Martin Ferianc, Miguel Rodrigues


Pathology Pathology

Explainable Biomarkers for Automated Glomerular and Patient-Level Disease Classification.

In Kidney360

Pathologists use multiple microscopy modalities to assess renal biopsy specimens. Besides usual diagnostic features, some changes are too subtle to be properly defined. Computational approaches have the potential to systematically quantitate subvisual clues, provide pathogenetic insight, and link to clinical outcomes. To this end, a proof-of-principle study is presented demonstrating that explainable biomarkers through machine learning can distinguish between glomerular disorders at the light-microscopy level. The proposed system used image analysis techniques and extracted 233 explainable biomarkers related to color, morphology, and microstructural texture. Traditional machine learning was then used to classify minimal change disease (MCD), membranous nephropathy (MN), and thin basement membrane nephropathy (TBMN) diseases on a glomerular and patient-level basis. The final model combined the Gini feature importance set and linear discriminant analysis classifier. Six morphologic (nuclei-to-glomerular tuft area, nuclei-to-glomerular area, glomerular tuft thickness greater than ten, glomerular tuft thickness greater than three, total glomerular tuft thickness, and glomerular circularity) and four microstructural texture features (luminal contrast using wavelets, nuclei energy using wavelets, nuclei variance using color vector LBP, and glomerular correlation using GLCM) were, together, the best performing biomarkers. Accuracies of 77% and 87% were obtained for glomerular and patient-level classification, respectively. Computational methods, using explainable glomerular biomarkers, have diagnostic value and are compatible with our existing knowledge of disease pathogenesis. Furthermore, this algorithm can be applied to clinical datasets for novel prognostic and mechanistic biomarker discovery.

Basso Matthew Nicholas, Barua Moumita, John Rohan, Khademi April
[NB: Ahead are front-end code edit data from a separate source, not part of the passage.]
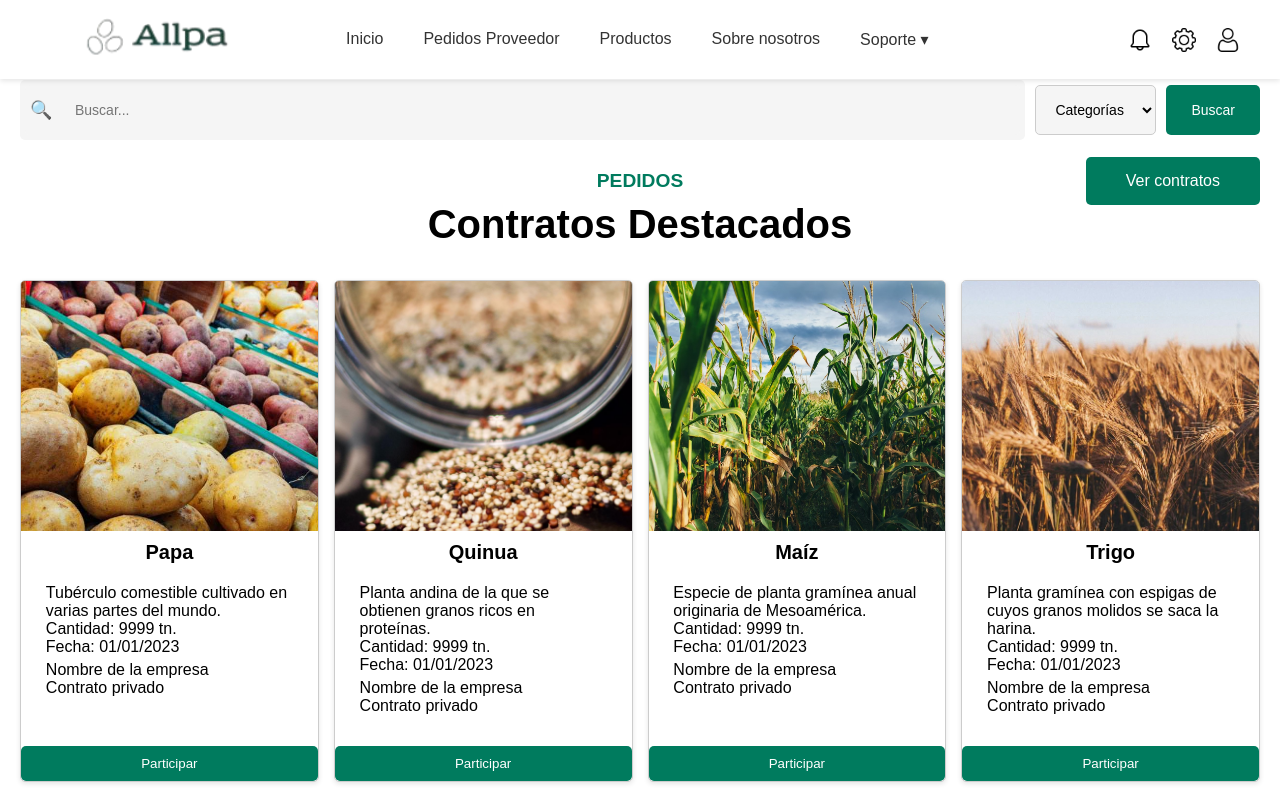
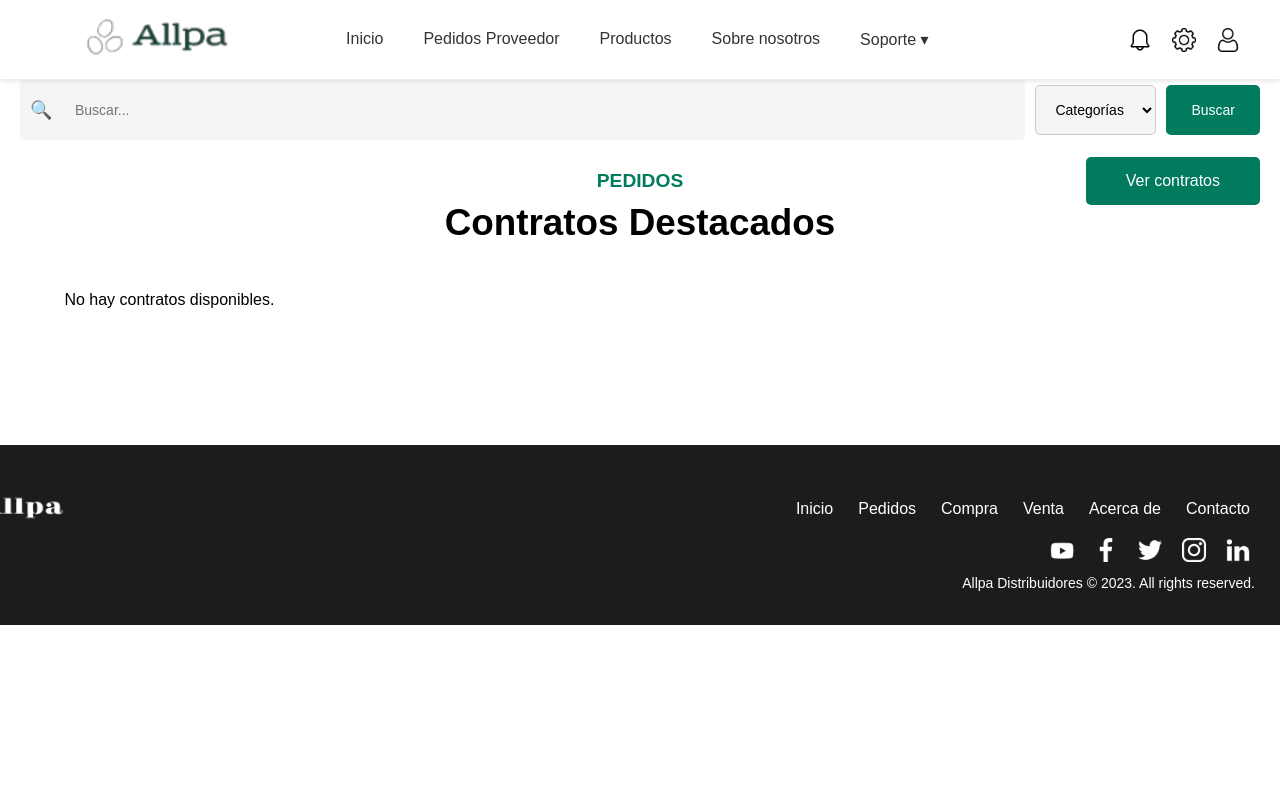
Before and after one commit to RodrigoAGA/Ing.-Soft.-2---Grupo-4, a React (Create React App) app: page /pedidos-empresa in a window 1280 px wide. Shown: the top 800 px of the page. Built offline with nearby package versions, Linux system fonts and the light colour scheme.

Commit message:
vista de contratos creados desde empresas y participacion en multiples contratos

```diff
--- a/src/components/PedidosEmpresa.css
+++ b/src/components/PedidosEmpresa.css
@@ -174,7 +174,7 @@ button:hover {
     background-color: #005b47;
 }
 
-.btn-crear-contrato {
+.btn-ver-contratos {
     position: absolute;
     right: 0;
     padding: 15px 40px;
@@ -186,11 +186,12 @@ button:hover {
     cursor: pointer;
 }
 
-.btn-crear-contrato:hover {
+.btn-ver-contratos:hover {
     background-color: #005b47;
 }
+
 .titulo-contratos-destacados {
     margin-top: -20px;
-    font-size: 2.5rem;
+    font-size: 2.3rem;
     color: #000;
 }
--- a/src/components/PedidosEmpresa.js
+++ b/src/components/PedidosEmpresa.js
@@ -1,10 +1,17 @@
-import React, { useState } from 'react';
+import React, { useState, useEffect } from 'react';
 import './PedidosEmpresa.css';
+import ContratoService from '../funcionalidades/ServicioContrato/ContratoService';
 
 const PedidosEmpresa = () => {
   const [terminoBusqueda, setTerminoBusqueda] = useState('');
   const [categoria, setCategoria] = useState('');
   const [mostrarMas, setMostrarMas] = useState(false);
+  const [contratos, setContratos] = useState([]);
+
+  useEffect(() => {
+    const contratosGuardados = ContratoService.obtenerContratos();
+    setContratos(contratosGuardados);
+  }, []);
 
   const alternarMostrarMas = () => {
     setMostrarMas(!mostrarMas);
@@ -14,9 +21,10 @@ const PedidosEmpresa = () => {
     console.log('Buscando:', terminoBusqueda, 'Categoría:', categoria);
   };
 
+  const contratosMostrar = mostrarMas ? contratos : contratos.slice(0, 4);
+
   return (
     <div className="pedidos-container">
-
       <div className="search-container">
         <div className="search-bar">
           <input
@@ -32,196 +40,49 @@ const PedidosEmpresa = () => {
           <option value="vegetales">Vegetales</option>
           <option value="granos">Granos</option>
           <option value="frutas">Frutas</option>
-          <option value="otros">Otros</option>
         </select>
         <button onClick={manejarBusqueda}>Buscar</button>
       </div>
 
       <div className="header-pedidos">
         <h1 className="titulo">Pedidos</h1>
-        <button className="btn-crear-contrato">
+        <button className="btn-ver-contratos">
           Ver contratos
         </button>
       </div>
       <h2 className="titulo-contratos-destacados">Contratos Destacados</h2>
 
       <div className="productos-grid">
-
-        <div className="producto-card">
-          <img src={process.env.PUBLIC_URL + '/Papa.jpg'} alt="Papa" />
-          <h3>Papa</h3>
-          <div className="descripcion-producto">
-            <p>
-              Tubérculo comestible cultivado en varias partes del mundo.
-              <br />
-              Cantidad: 9999 tn.
-              <br />
-              Fecha: 01/01/2023
-            </p>
-            <p>
-              Nombre de la empresa
-              <br />
-              Contrato privado
-            </p>
-          </div>
-          <button>Participar</button>
-        </div>
-
-        <div className="producto-card">
-          <img src={process.env.PUBLIC_URL + '/Quinua.jpg'} alt="Quinua" />
-          <h3>Quinua</h3>
-          <div className="descripcion-producto">
-            <p>
-              Planta andina de la que se obtienen granos ricos en proteínas.
-              <br />
-              Cantidad: 9999 tn.
-              <br />
-              Fecha: 01/01/2023
-            </p>
-            <p>
-              Nombre de la empresa
-              <br />
-              Contrato privado
-            </p>
-          </div>
-          <button>Participar</button>
-        </div>
-
-        <div className="producto-card">
-          <img src={process.env.PUBLIC_URL + '/Maiz.jpg'} alt="Maíz" />
-          <h3>Maíz</h3>
-          <div className="descripcion-producto">
-            <p>
-              Especie de planta gramínea anual originaria de Mesoamérica.
-              <br />
-              Cantidad: 9999 tn.
-              <br />
-              Fecha: 01/01/2023
-            </p>
-            <p>
-              Nombre de la empresa
-              <br />
-              Contrato privado
-            </p>
-          </div>
-          <button>Participar</button>
-        </div>
-
-        <div className="producto-card">
-          <img src={process.env.PUBLIC_URL + '/Trigo.jpg'} alt="Trigo" />
-          <h3>Trigo</h3>
-          <div className="descripcion-producto">
-            <p>
-              Planta gramínea con espigas de cuyos granos molidos se saca la harina.
-              <br />
-              Cantidad: 9999 tn.
-              <br />
-              Fecha: 01/01/2023
-            </p>
-            <p>
-              Nombre de la empresa
-              <br />
-              Contrato privado
-            </p>
-          </div>
-          <button>Participar</button>
-        </div>
-
-        {mostrarMas && (
-          <>
-            <div className="producto-card">
-              <img src={process.env.PUBLIC_URL + '/Arroz.jpg'} alt="Arroz" />
-              <h3>Arroz</h3>
+        {contratosMostrar.length > 0 ? (
+          contratosMostrar.map((contrato, index) => (
+            <div key={index} className="producto-card">
+              <img src={contrato.imagen} alt={contrato.producto} />
+              <h3>{contrato.producto}</h3>
               <div className="descripcion-producto">
                 <p>
-                  Cereal básico en muchas culturas culinarias del mundo.
+                  Empresa: {contrato.empresa}
                   <br />
-                  Cantidad: 9999 tn.
+                  Tipo de contrato: {contrato.tipoContrato}
                   <br />
-                  Fecha: 01/01/2023
-                </p>
-                <p>
-                  Nombre de la empresa
+                  Cantidad: {contrato.cantidad} tn.
                   <br />
-                  Contrato privado
+                  Fecha: {contrato.fechaPublicacion}
                 </p>
               </div>
               <button>Participar</button>
             </div>
-
-            <div className="producto-card">
-              <img src={process.env.PUBLIC_URL + '/Algodon.jpg'} alt="Algodón" />
-              <h3>Algodón</h3>
-              <div className="descripcion-producto">
-                <p>
-                  Fibra natural utilizada principalmente para la producción de textiles.
-                  <br />
-                  Cantidad: 9999 tn.
-                  <br />
-                  Fecha: 01/01/2023
-                </p>
-                <p>
-                  Nombre de la empresa
-                  <br />
-                  Contrato privado
-                </p>
-              </div>
-              <button>Participar</button>
-            </div>
-
-            <div className="producto-card">
-              <img
-                src={process.env.PUBLIC_URL + '/Kiwicha.jpg'}
-                alt="Kiwicha"
-              />
-              <h3>Kiwicha</h3>
-              <div className="descripcion-producto">
-                <p>
-                  Pseudocereal de gran valor nutritivo originario de los Andes.
-                  <br />
-                  Cantidad: 9999 tn.
-                  <br />
-                  Fecha: 01/01/2023
-                </p>
-                <p>
-                  Nombre de la empresa
-                  <br />
-                  Contrato privado
-                </p>
-              </div>
-              <button>Participar</button>
-            </div>
-
-            <div className="producto-card">
-              <img
-                src={process.env.PUBLIC_URL + '/Canihua.jpg'}
-                alt="Cañihua"
-              />
-              <h3>Cañihua</h3>
-              <div className="descripcion-producto">
-                <p>
-                  Grano pequeño originario de los Andes, similar a la quinua.
-                  <br />
-                  Cantidad: 9999 tn.
-                  <br />
-                  Fecha: 01/01/2023
-                </p>
-                <p>
-                  Nombre de la empresa
-                  <br />
-                  Contrato privado
-                </p>
-              </div>
-              <button>Participar</button>
-            </div>
-          </>
+          ))
+        ) : (
+          <p>No hay contratos disponibles.</p>
         )}
       </div>
 
       <div className="ver-mas-container">
-        <button className="ver-mas" onClick={alternarMostrarMas}>
-          {mostrarMas ? 'Ver menos' : 'Ver más'}
-        </button>
+        {contratos.length > 4 && (
+          <button className="ver-mas" onClick={alternarMostrarMas}>
+            {mostrarMas ? 'Ver menos' : 'Ver más'}
+          </button>
+        )}
       </div>
     </div>
   );
--- a/src/funcionalidades/ServicioContrato/ContratoService.js
+++ b/src/funcionalidades/ServicioContrato/ContratoService.js
@@ -1,4 +1,3 @@
-// ContratoService.js
 const ContratoService = {
   obtenerContratos: () => {
     return JSON.parse(localStorage.getItem('contratos')) || [];
@@ -10,10 +9,18 @@ const ContratoService = {
     localStorage.setItem('contratos', JSON.stringify(contratosExistentes));
   },
 
-    eliminarContrato: (index) => {
-      const contratosExistentes = JSON.parse(localStorage.getItem('contratos')) || [];
-      contratosExistentes.splice(index, 1);
-      localStorage.setItem('contratos', JSON.stringify(contratosExistentes));
+  actualizarContratos: (contratos) => {
+    localStorage.setItem('contratos', JSON.stringify(contratos));
+  },
+
+  buscarContratos: (terminoBusqueda) => {
+    const contratos = JSON.parse(localStorage.getItem('contratos')) || [];
+    return contratos.filter(contrato => contrato.producto.toLowerCase().includes(terminoBusqueda.toLowerCase()));
+  },
+
+  filtrarPorCategoria: (categoria) => {
+    const contratos = JSON.parse(localStorage.getItem('contratos')) || [];
+    return contratos.filter(contrato => contrato.categoria === categoria);
   }
 };
 
```
Lines whose indentation alone changed are shown as unchanged.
basic science, computational pathology, explainable biomarkers, glomerular and tubulointerstitial diseases, machine learning, membranous nephropathy, minimal change disease, thin-basement membrane nephropathy